EVEREST CPU Benchmarks
Lavalys EVEREST Ultimate Edition is an industry leading system diagnostics and benchmarking solution for enthusiasts PC users, based on the award-winning EVEREST Technology. During system optimizations and tweaking it provides essential system and overclock information, advanced hardware monitoring and diagnostics capabilities to check the effects of the applied settings. CPU, FPU and memory benchmarks are available to measure the actual system performance and compare it to previous states or other systems.

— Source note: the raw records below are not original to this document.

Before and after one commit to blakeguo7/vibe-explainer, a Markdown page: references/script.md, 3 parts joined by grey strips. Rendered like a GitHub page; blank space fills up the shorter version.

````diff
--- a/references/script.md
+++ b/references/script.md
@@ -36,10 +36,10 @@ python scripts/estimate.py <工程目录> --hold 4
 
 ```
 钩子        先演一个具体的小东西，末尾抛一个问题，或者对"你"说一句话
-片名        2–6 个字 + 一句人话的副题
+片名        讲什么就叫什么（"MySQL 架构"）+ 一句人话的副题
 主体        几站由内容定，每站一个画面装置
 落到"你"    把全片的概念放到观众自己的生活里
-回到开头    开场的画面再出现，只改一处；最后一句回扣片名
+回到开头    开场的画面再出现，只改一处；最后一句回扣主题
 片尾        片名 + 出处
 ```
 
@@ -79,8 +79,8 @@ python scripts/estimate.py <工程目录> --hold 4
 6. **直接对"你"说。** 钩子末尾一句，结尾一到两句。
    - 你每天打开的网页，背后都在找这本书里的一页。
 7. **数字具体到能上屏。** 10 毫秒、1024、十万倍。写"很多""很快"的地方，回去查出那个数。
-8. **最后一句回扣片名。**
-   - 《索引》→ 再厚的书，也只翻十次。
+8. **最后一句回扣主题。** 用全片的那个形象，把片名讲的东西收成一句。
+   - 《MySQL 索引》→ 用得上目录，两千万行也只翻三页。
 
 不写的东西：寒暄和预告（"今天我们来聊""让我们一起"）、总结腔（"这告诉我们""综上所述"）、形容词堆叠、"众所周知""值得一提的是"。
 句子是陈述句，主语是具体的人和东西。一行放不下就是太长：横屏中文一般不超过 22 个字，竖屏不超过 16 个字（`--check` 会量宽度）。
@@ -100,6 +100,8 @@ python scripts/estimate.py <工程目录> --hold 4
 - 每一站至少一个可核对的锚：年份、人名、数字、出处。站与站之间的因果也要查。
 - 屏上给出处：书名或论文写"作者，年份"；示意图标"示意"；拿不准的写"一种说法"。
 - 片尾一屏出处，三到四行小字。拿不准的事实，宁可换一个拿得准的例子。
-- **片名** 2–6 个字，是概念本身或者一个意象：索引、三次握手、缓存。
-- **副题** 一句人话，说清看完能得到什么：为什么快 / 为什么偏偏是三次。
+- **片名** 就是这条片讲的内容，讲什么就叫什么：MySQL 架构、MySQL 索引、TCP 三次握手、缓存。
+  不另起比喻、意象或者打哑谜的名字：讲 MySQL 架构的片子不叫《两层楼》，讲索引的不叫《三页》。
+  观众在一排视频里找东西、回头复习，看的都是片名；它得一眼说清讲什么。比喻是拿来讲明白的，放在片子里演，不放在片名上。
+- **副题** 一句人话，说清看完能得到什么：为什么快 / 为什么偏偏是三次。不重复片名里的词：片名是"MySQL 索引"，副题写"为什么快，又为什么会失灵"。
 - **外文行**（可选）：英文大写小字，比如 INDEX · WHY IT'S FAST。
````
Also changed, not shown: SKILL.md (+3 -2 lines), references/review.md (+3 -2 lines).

Furthermore, complete software, operating system and security information makes EVEREST Ultimate Edition a comprehensive system diagnostics tool that offers a total of 100 pages of information about your PC.
All of the benchmarks used in our test bed: Queen, Photoworxx, ZLib, and AES, all rely on basic x86 instructions, and consume very low system memory while also being aware of HyperThreading, multi-processors, and multi-core processors. While the EVEREST CPU tests really only compare the processor performance more than it measures platforms, it still offers a glimpse into what kind of power each platform possesses.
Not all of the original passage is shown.